Atmospheric muography for imaging and monitoring tropic cyclones
Professor Jun Matsushima of the Department of Environment Systems in the Graduate School of Frontier Sciences played a leading role in the research project.
Large-scale solid bodies on Earth such as volcanoes and man-made pyramids have been visualized with solid earth muography, and the recently invented technique, acqueous muography, has already demonstrated its capability to visualize ocean tides and tsunami. In this work, atmospheric muography, a technique to visualize and monitor the vertical profile of tropic cyclones (TCs) is presented for the first time. The density distribution and time-dependent behavior of several TCs which had approached Kagoshima, Japan, has been investigated with muography. The resultant time-sequential images captured their warm cores, and their movements were consistent with the TC trails and barometric pressure variations observed at meteorological stations. By combining multidirectional muographic images with barometric data, we anticipate that muography will become a useful tool to monitor the three-dimensional density distribution of a targeted mesoscale convective system.
Publication: Scientific Reports
Title: Atmospheric Muography for Imaging and Monitoring Tropic Cyclones
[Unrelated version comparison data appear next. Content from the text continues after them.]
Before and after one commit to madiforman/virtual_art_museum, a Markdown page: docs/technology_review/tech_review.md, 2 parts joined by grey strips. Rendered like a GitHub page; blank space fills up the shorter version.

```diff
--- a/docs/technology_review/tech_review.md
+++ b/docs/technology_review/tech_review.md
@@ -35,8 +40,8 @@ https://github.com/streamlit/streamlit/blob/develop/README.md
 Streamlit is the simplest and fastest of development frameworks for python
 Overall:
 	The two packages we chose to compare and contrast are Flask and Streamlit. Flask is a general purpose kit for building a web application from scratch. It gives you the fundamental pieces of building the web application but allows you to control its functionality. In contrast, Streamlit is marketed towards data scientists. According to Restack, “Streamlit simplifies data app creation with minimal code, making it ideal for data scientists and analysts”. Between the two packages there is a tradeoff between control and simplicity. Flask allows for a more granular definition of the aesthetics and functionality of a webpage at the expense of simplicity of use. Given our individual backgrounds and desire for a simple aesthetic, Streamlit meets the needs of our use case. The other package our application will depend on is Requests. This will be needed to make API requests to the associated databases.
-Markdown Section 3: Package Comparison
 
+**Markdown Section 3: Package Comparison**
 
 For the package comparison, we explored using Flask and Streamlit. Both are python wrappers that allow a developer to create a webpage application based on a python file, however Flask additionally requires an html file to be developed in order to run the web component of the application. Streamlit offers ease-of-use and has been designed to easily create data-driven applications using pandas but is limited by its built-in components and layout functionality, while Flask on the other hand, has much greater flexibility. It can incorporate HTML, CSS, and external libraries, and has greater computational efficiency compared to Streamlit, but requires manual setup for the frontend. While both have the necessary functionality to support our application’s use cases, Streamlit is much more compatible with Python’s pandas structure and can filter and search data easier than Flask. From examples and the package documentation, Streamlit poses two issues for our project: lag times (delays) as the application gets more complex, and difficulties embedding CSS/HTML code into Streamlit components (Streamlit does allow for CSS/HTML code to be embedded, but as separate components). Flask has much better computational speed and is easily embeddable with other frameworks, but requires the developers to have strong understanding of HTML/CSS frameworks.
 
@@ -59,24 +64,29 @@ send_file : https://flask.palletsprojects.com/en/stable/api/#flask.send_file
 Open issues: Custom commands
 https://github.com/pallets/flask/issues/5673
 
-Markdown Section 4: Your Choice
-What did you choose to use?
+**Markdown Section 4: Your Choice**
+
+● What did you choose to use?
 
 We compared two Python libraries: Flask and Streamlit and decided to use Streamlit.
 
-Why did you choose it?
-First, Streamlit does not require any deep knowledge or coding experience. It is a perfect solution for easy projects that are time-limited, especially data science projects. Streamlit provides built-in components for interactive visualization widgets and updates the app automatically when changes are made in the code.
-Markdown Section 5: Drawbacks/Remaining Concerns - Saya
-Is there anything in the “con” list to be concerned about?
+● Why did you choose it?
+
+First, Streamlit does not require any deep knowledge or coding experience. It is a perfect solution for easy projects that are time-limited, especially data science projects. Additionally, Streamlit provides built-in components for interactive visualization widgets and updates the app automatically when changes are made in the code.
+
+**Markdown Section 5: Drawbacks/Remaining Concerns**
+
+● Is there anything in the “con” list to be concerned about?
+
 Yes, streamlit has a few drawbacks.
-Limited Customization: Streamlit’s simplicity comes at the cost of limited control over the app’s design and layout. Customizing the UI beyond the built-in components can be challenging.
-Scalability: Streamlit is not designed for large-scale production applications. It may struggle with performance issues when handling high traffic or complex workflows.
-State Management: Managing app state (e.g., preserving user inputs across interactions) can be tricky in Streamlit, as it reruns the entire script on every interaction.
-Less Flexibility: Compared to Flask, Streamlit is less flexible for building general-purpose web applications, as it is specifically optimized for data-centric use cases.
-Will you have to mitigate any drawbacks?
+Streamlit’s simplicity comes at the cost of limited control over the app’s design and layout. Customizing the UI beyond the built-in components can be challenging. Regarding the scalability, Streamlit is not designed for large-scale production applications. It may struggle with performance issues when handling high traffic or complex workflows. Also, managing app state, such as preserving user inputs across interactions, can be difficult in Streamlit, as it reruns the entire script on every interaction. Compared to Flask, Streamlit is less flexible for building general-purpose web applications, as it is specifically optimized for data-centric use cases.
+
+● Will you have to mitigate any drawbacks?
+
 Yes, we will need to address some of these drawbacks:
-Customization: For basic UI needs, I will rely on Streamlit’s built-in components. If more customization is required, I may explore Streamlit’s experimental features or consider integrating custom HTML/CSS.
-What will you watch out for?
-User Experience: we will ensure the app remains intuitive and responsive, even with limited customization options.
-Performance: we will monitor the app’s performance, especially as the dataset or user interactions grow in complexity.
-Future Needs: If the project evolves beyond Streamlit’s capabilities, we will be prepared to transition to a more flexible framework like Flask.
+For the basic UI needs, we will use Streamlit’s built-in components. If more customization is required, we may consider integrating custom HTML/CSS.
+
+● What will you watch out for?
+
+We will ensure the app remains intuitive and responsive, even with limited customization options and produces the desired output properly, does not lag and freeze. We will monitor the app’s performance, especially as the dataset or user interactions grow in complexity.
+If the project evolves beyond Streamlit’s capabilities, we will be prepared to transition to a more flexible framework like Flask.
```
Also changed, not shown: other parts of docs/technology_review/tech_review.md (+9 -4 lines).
Authors: Hiroyuki K.M. Tanaka*, Jon Gluyas, Marko Holma, Jari Joutsenvaara, Pasi Kuusiniemi, Giovanni Leone, Domenico Lo Presti, Jun Matsushima, László Oláh, Sara Steigerwald, Lee F. Thompson, Ilya Usoskin, Stepan Poluianov, Dezső Varga, Yusuke Yokota1